DATA FOR THE TASK Block Start

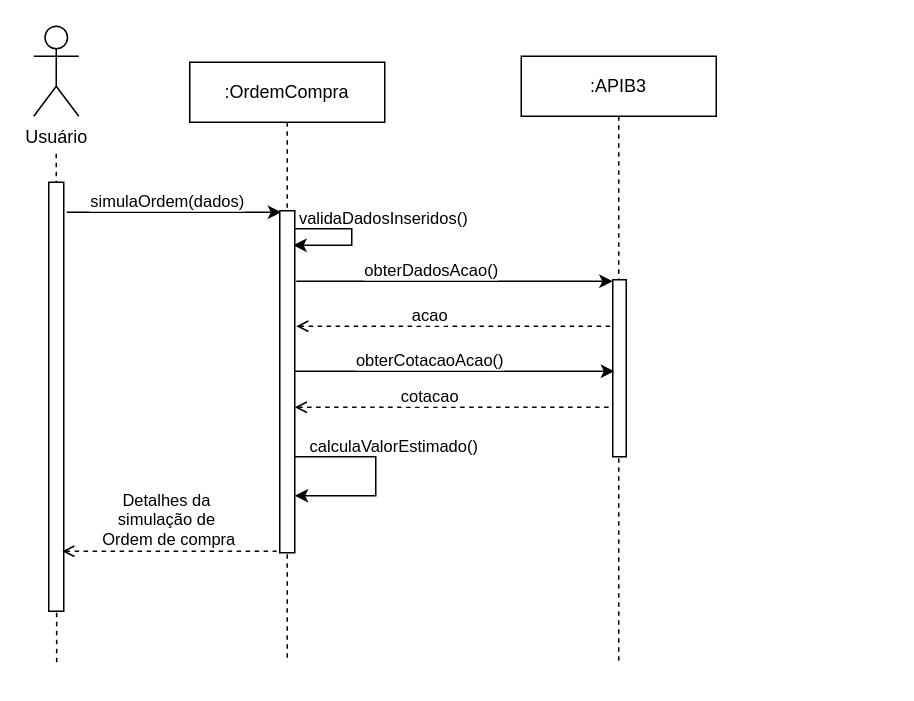
gb-cs-rt/home_broker keeps this draw.io diagram as diagrama_sequencia/Diagrama_Sequencia_UC07.drawio. Above is the earlier version. Source tidied: cells renumbered, new cells numbered last; positions are measured from the earlier drawing's top-left corner, leaving out a move shared by most shapes. Both pictures are drawn from the tidied source at 150%, with x=0, y=0 at pixel (33, 26).
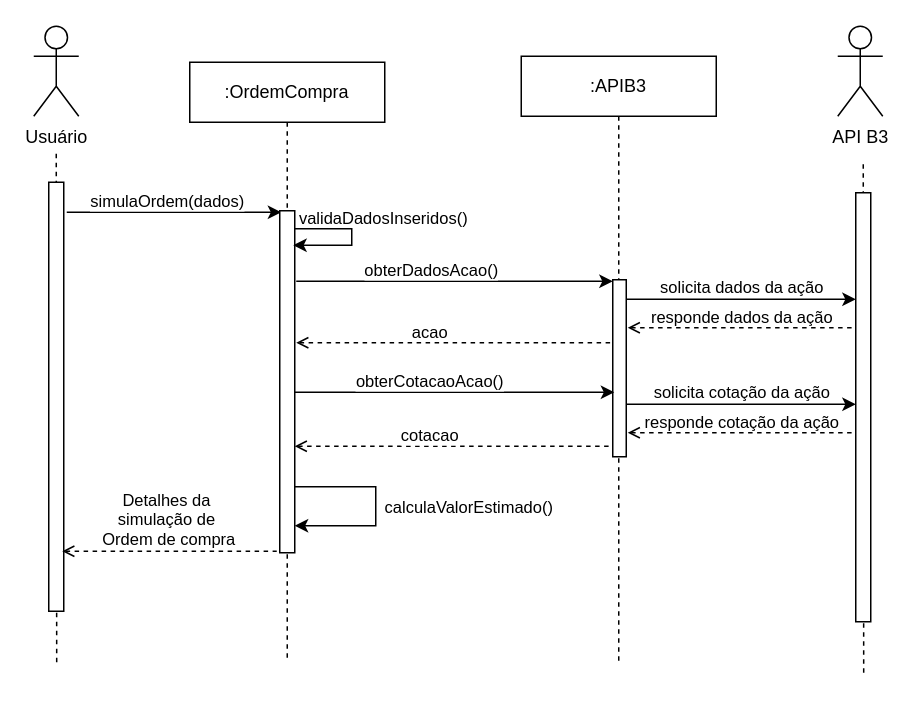
The same page after the edit.

Diff of the diagram source:
```diff
@@
     <mxCell id="15" style="edgeStyle=none;orthogonalLoop=1;jettySize=auto;html=1;rounded=0;entryX=0;entryY=0.64;entryDx=0;entryDy=0;entryPerimeter=0;" parent="1" edge="1">
       <mxGeometry relative="1" as="geometry">
-        <mxPoint x="174" y="230" as="sourcePoint" />
-        <mxPoint x="387" y="230" as="targetPoint" />
+        <mxPoint x="174" y="244" as="sourcePoint" />
+        <mxPoint x="387" y="244" as="targetPoint" />
       </mxGeometry>
     </mxCell>
@@
     <mxCell id="17" style="edgeStyle=none;orthogonalLoop=1;jettySize=auto;html=1;rounded=0;startArrow=open;startFill=0;endArrow=none;endFill=0;dashed=1;" parent="1" edge="1">
       <mxGeometry relative="1" as="geometry">
-        <mxPoint x="175" y="200" as="sourcePoint" />
-        <mxPoint x="385" y="200" as="targetPoint" />
+        <mxPoint x="175" y="211" as="sourcePoint" />
+        <mxPoint x="385" y="211" as="targetPoint" />
       </mxGeometry>
     </mxCell>
@@
     <mxCell id="19" style="edgeStyle=none;orthogonalLoop=1;jettySize=auto;html=1;rounded=0;startArrow=open;startFill=0;endArrow=none;endFill=0;dashed=1;" parent="1" edge="1">
       <mxGeometry relative="1" as="geometry">
-        <mxPoint x="174" y="254" as="sourcePoint" />
-        <mxPoint x="386" y="254" as="targetPoint" />
+        <mxPoint x="174" y="280" as="sourcePoint" />
+        <mxPoint x="386" y="280" as="targetPoint" />
       </mxGeometry>
     </mxCell>
@@
     <mxCell id="21" style="endArrow=classic;html=1;rounded=0;" parent="1" edge="1">
       <mxGeometry relative="1" as="geometry">
-        <mxPoint x="174" y="287" as="sourcePoint" />
-        <mxPoint x="174" y="313" as="targetPoint" />
+        <mxPoint x="174" y="307" as="sourcePoint" />
+        <mxPoint x="174" y="333" as="targetPoint" />
         <Array as="points">
-          <mxPoint x="228" y="287" />
-          <mxPoint x="228" y="313" />
-          <mxPoint x="200" y="313" />
+          <mxPoint x="228" y="307" />
+          <mxPoint x="228" y="333" />
+          <mxPoint x="200" y="333" />
         </Array>
       </mxGeometry>
     </mxCell>
     <mxCell id="22" value="calculaValorEstimado()" style="edgeLabel;html=1;align=center;verticalAlign=middle;" parent="21" vertex="1">
       <mxGeometry x="-0.09" relative="1" as="geometry">
-        <mxPoint x="11" y="-15" as="offset" />
+        <mxPoint x="61" y="6" as="offset" />
       </mxGeometry>
     </mxCell>
@@
+    <mxCell id="25" style="endArrow=none;dashed=1;html=1;rounded=0;" parent="1" edge="1">
+      <mxGeometry relative="1" as="geometry">
+        <mxPoint x="553.3" y="431" as="sourcePoint" />
+        <mxPoint x="553" y="92" as="targetPoint" />
+      </mxGeometry>
+    </mxCell>
+    <mxCell id="26" style="html=1;perimeter=orthogonalPerimeter;targetShapes=umlLifeline;newEdgeStyle={&quot;curved&quot;:0,&quot;rounded&quot;:0};" parent="1" vertex="1">
+      <mxGeometry x="548" y="111" width="10" height="286" as="geometry" />
+    </mxCell>
+    <mxCell id="27" value="API B3" style="shape=umlActor;verticalLabelPosition=bottom;verticalAlign=top;html=1;" parent="1" vertex="1">
+      <mxGeometry x="536" width="30" height="60" as="geometry" />
+    </mxCell>
+    <mxCell id="28" style="edgeStyle=none;orthogonalLoop=1;jettySize=auto;html=1;rounded=0;" parent="1" edge="1">
+      <mxGeometry relative="1" as="geometry">
+        <mxPoint x="395" y="182" as="sourcePoint" />
+        <mxPoint x="548" y="182" as="targetPoint" />
+      </mxGeometry>
+    </mxCell>
+    <mxCell id="29" value="solicita dados da ação" style="edgeLabel;html=1;align=center;verticalAlign=middle;" parent="28" vertex="1">
+      <mxGeometry x="-0.16" relative="1" as="geometry">
+        <mxPoint x="12" y="-9" as="offset" />
+      </mxGeometry>
+    </mxCell>
+    <mxCell id="30" style="edgeStyle=none;orthogonalLoop=1;jettySize=auto;html=1;rounded=0;endArrow=none;endFill=0;startArrow=open;startFill=0;dashed=1;" parent="1" edge="1">
+      <mxGeometry relative="1" as="geometry">
+        <mxPoint x="396" y="201" as="sourcePoint" />
+        <mxPoint x="546" y="201" as="targetPoint" />
+      </mxGeometry>
+    </mxCell>
+    <mxCell id="31" value="responde dados da ação" style="edgeLabel;html=1;align=center;verticalAlign=middle;" parent="30" vertex="1">
+      <mxGeometry x="-0.16" relative="1" as="geometry">
+        <mxPoint x="12" y="-8" as="offset" />
+      </mxGeometry>
+    </mxCell>
+    <mxCell id="32" style="edgeStyle=none;orthogonalLoop=1;jettySize=auto;html=1;rounded=0;" parent="1" edge="1">
+      <mxGeometry relative="1" as="geometry">
+        <mxPoint x="395" y="252" as="sourcePoint" />
+        <mxPoint x="548" y="252" as="targetPoint" />
+      </mxGeometry>
+    </mxCell>
+    <mxCell id="33" value="solicita cotação da ação" style="edgeLabel;html=1;align=center;verticalAlign=middle;" parent="32" vertex="1">
+      <mxGeometry x="-0.16" relative="1" as="geometry">
+        <mxPoint x="12" y="-9" as="offset" />
+      </mxGeometry>
+    </mxCell>
+    <mxCell id="34" style="edgeStyle=none;orthogonalLoop=1;jettySize=auto;html=1;rounded=0;endArrow=none;endFill=0;startArrow=open;startFill=0;dashed=1;" parent="1" edge="1">
+      <mxGeometry relative="1" as="geometry">
+        <mxPoint x="396" y="271" as="sourcePoint" />
+        <mxPoint x="546" y="271" as="targetPoint" />
+      </mxGeometry>
+    </mxCell>
+    <mxCell id="35" value="responde cotação da ação" style="edgeLabel;html=1;align=center;verticalAlign=middle;" parent="34" vertex="1">
+      <mxGeometry x="-0.16" relative="1" as="geometry">
+        <mxPoint x="12" y="-8" as="offset" />
+      </mxGeometry>
+    </mxCell>
```
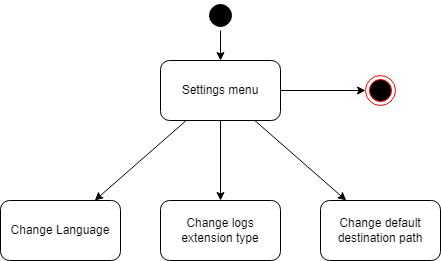
Atineon/easysave_production keeps this draw.io diagram as CDC/3.0/activity_diagram_settings_changeLanguage.png. Above is the earlier version. Source tidied: cells renumbered, new cells last; positions are measured from the earlier drawing's top-left corner, leaving out a move shared by most shapes.
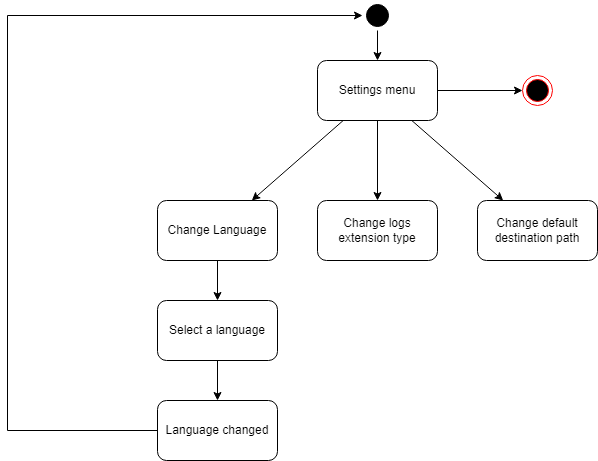
After the commit.

Commit message:
feat: add settings activity diagrams

What changed in the source:
```diff
@@ -2,18 +2,18 @@
   <root>
     <mxCell id="0" />
     <mxCell id="1" parent="0" />
-    <mxCell id="2" style="edgeStyle=orthogonalEdgeStyle;rounded=0;jettySize=auto;html=1;" parent="1" edge="1" source="3" target="9">
-      <mxGeometry relative="1" as="geometry" />
-    </mxCell>
-    <mxCell id="3" style="ellipse;shape=startState;fillColor=#000000;strokeColor=#000000;" parent="1" vertex="1">
-      <mxGeometry x="205" width="30" height="30" as="geometry" />
-    </mxCell>
-    <mxCell id="4" style="ellipse;html=1;shape=endState;fillColor=#000000;strokeColor=#ff0000;strokeWidth=1;gradientColor=none;" parent="1" vertex="1">
-      <mxGeometry x="365" y="75" width="30" height="30" as="geometry" />
-    </mxCell>
-    <mxCell id="5" style="edgeStyle=orthogonalEdgeStyle;rounded=0;jettySize=auto;html=1;" parent="1" edge="1" source="9" target="4">
-      <mxGeometry relative="1" as="geometry" />
-    </mxCell>
+    <mxCell id="13" style="edgeStyle=orthogonalEdgeStyle;rounded=0;jettySize=auto;html=1;" parent="1" edge="1" source="14" target="9">
+      <mxGeometry relative="1" as="geometry" />
+    </mxCell>
+    <mxCell id="14" style="ellipse;shape=startState;fillColor=#000000;strokeColor=#000000;" parent="1" vertex="1">
+      <mxGeometry x="205" width="30" height="30" as="geometry" />
+    </mxCell>
+    <mxCell id="15" style="ellipse;html=1;shape=endState;fillColor=#000000;strokeColor=#ff0000;strokeWidth=1;gradientColor=none;" parent="1" vertex="1">
+      <mxGeometry x="365" y="75" width="30" height="30" as="geometry" />
+    </mxCell>
+    <mxCell id="16" style="edgeStyle=orthogonalEdgeStyle;rounded=0;jettySize=auto;html=1;" parent="1" edge="1" source="9" target="15">
+      <mxGeometry relative="1" as="geometry" />
+    </mxCell>
     <mxCell id="6" style="edgeStyle=none;rounded=0;jettySize=auto;html=1;" parent="1" edge="1" source="9" target="10">
       <mxGeometry relative="1" as="geometry" />
     </mxCell>
@@ -26,6 +26,9 @@
     <mxCell id="9" value="Settings menu" style="rounded=1;whiteSpace=wrap;html=1;" parent="1" vertex="1">
       <mxGeometry x="160" y="60" width="120" height="60" as="geometry" />
     </mxCell>
+    <mxCell id="17" style="edgeStyle=none;rounded=0;jettySize=auto;html=1;" parent="1" edge="1" source="10" target="19">
+      <mxGeometry relative="1" as="geometry" />
+    </mxCell>
     <mxCell id="10" value="Change Language" style="rounded=1;whiteSpace=wrap;html=1;" parent="1" vertex="1">
       <mxGeometry y="200" width="120" height="60" as="geometry" />
     </mxCell>
@@ -35,5 +38,22 @@
     <mxCell id="12" value="Change default destination path" style="rounded=1;whiteSpace=wrap;html=1;" parent="1" vertex="1">
       <mxGeometry x="320" y="200" width="120" height="60" as="geometry" />
     </mxCell>
+    <mxCell id="18" style="edgeStyle=none;rounded=0;jettySize=auto;html=1;" parent="1" edge="1" source="19" target="21">
+      <mxGeometry relative="1" as="geometry" />
+    </mxCell>
+    <mxCell id="19" value="Select a language" style="rounded=1;whiteSpace=wrap;html=1;" parent="1" vertex="1">
+      <mxGeometry y="300" width="120" height="60" as="geometry" />
+    </mxCell>
+    <mxCell id="20" style="edgeStyle=none;rounded=0;jettySize=auto;html=1;" parent="1" edge="1" source="21" target="14">
+      <mxGeometry relative="1" as="geometry">
+        <Array as="points">
+          <mxPoint x="-150" y="430" />
+          <mxPoint x="-150" y="15" />
+        </Array>
+      </mxGeometry>
+    </mxCell>
+    <mxCell id="21" value="Language changed" style="rounded=1;whiteSpace=wrap;html=1;" parent="1" vertex="1">
+      <mxGeometry y="400" width="120" height="60" as="geometry" />
+    </mxCell>
   </root>
 </mxGraphModel>
```
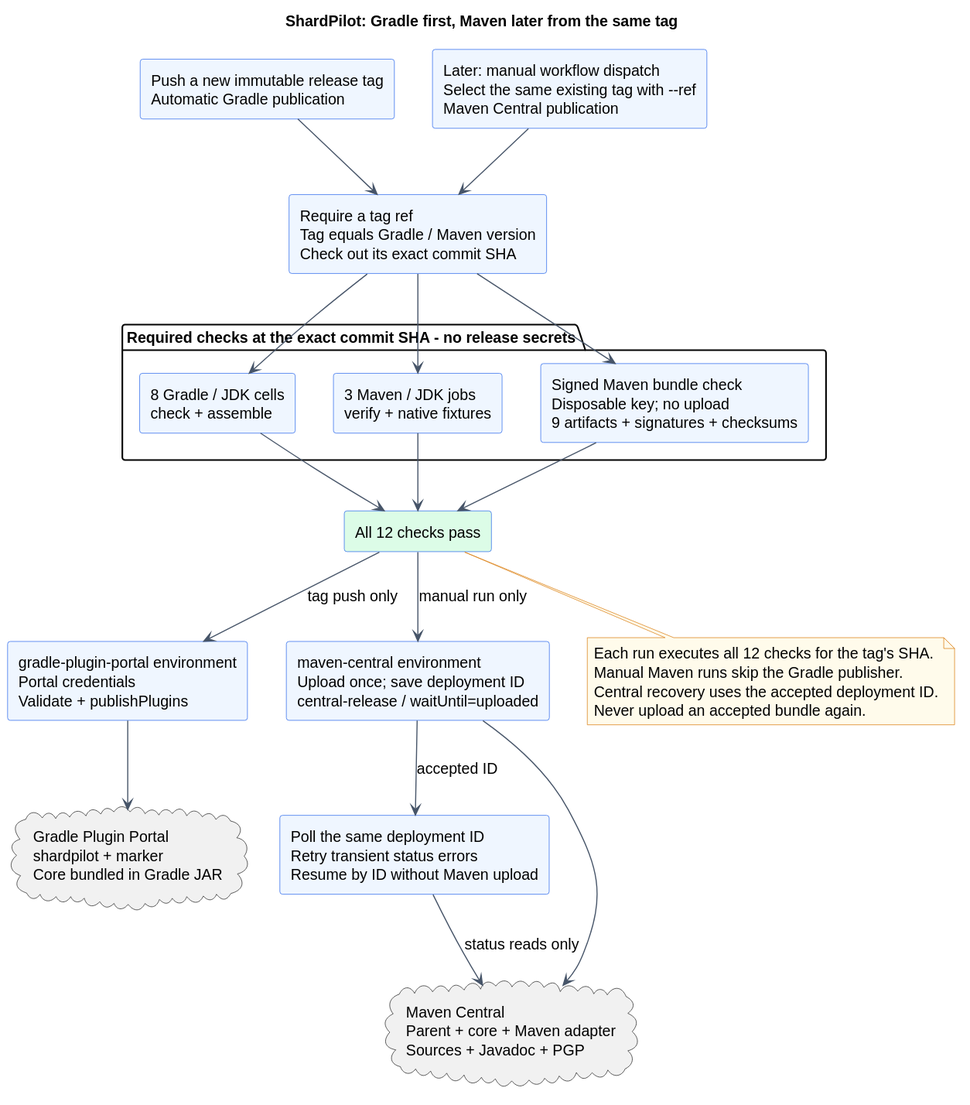
Above: docs/diagrams/publication.svg in sjacek/shardpilot (PlantUML), before the change. Its source is kept beside it as docs/diagrams/publication.puml.
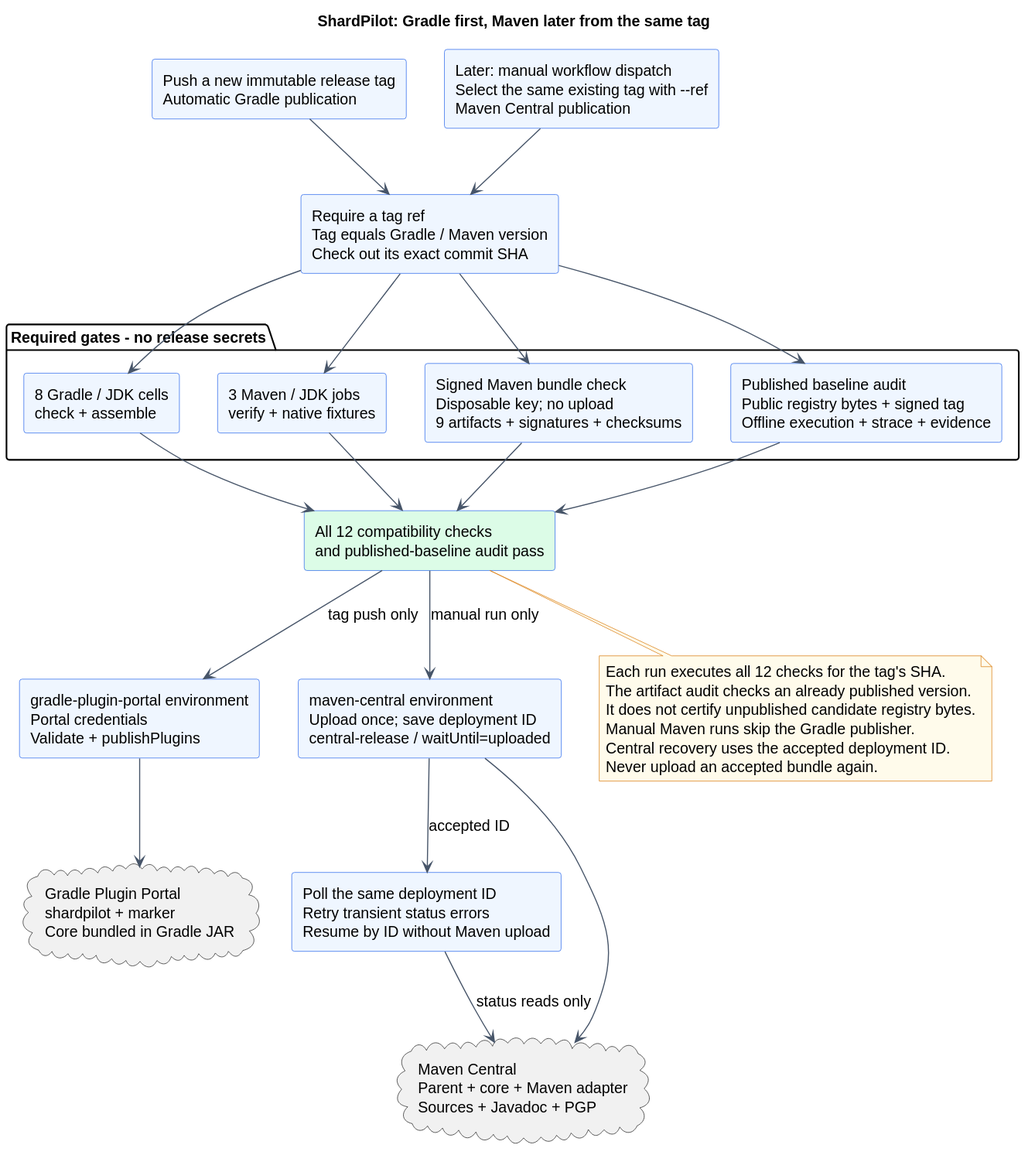
After the change.

Change to the diagram source:
```diff
@@ -15,12 +15,13 @@
 component "Push a new immutable release tag\nAutomatic Gradle publication" as tag
 component "Later: manual workflow dispatch\nSelect the same existing tag with --ref\nMaven Central publication" as manual
 component "Require a tag ref\nTag equals Gradle / Maven version\nCheck out its exact commit SHA" as validate
-package "Required checks at the exact commit SHA - no release secrets" {
+package "Required gates - no release secrets" {
   component "8 Gradle / JDK cells\ncheck + assemble" as gradleChecks
   component "3 Maven / JDK jobs\nverify + native fixtures" as mavenChecks
   component "Signed Maven bundle check\nDisposable key; no upload\n9 artifacts + signatures + checksums" as bundle
+  component "Published baseline audit\nPublic registry bytes + signed tag\nOffline execution + strace + evidence" as audit
 }
-component "All 12 checks pass" as gate #DCFCE7
+component "All 12 compatibility checks\nand published-baseline audit pass" as gate #DCFCE7
 component "gradle-plugin-portal environment\nPortal credentials\nValidate + publishPlugins" as gradlePublish
 component "maven-central environment\nUpload once; save deployment ID\ncentral-release / waitUntil=uploaded" as mavenPublish
 component "Poll the same deployment ID\nRetry transient status errors\nResume by ID without Maven upload" as status
@@ -32,9 +33,11 @@
 validate --> gradleChecks
 validate --> mavenChecks
 validate --> bundle
+validate --> audit
 gradleChecks --> gate
 mavenChecks --> gate
 bundle --> gate
+audit --> gate
 gate --> gradlePublish : tag push only
 gate --> mavenPublish : manual run only
 gradlePublish --> portal
@@ -44,6 +47,8 @@
 
 note bottom of gate
   Each run executes all 12 checks for the tag's SHA.
+  The artifact audit checks an already published version.
+  It does not certify unpublished candidate registry bytes.
   Manual Maven runs skip the Gradle publisher.
   Central recovery uses the accepted deployment ID.
   Never upload an accepted bundle again.
```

DATA FOR THE TASK Block End

» **TASK TO CARRY OUT**:
Please go through the entries and show every line with the word "release".

» **REPLY**:
 component "Push a new immutable release tag\nAutomatic Gradle publication" as tag
-package "Required checks at the exact commit SHA - no release secrets" {
+package "Required gates - no release secrets" {
 component "maven-central environment\nUpload once; save deployment ID\ncentral-release / waitUntil=uploaded" as mavenPublish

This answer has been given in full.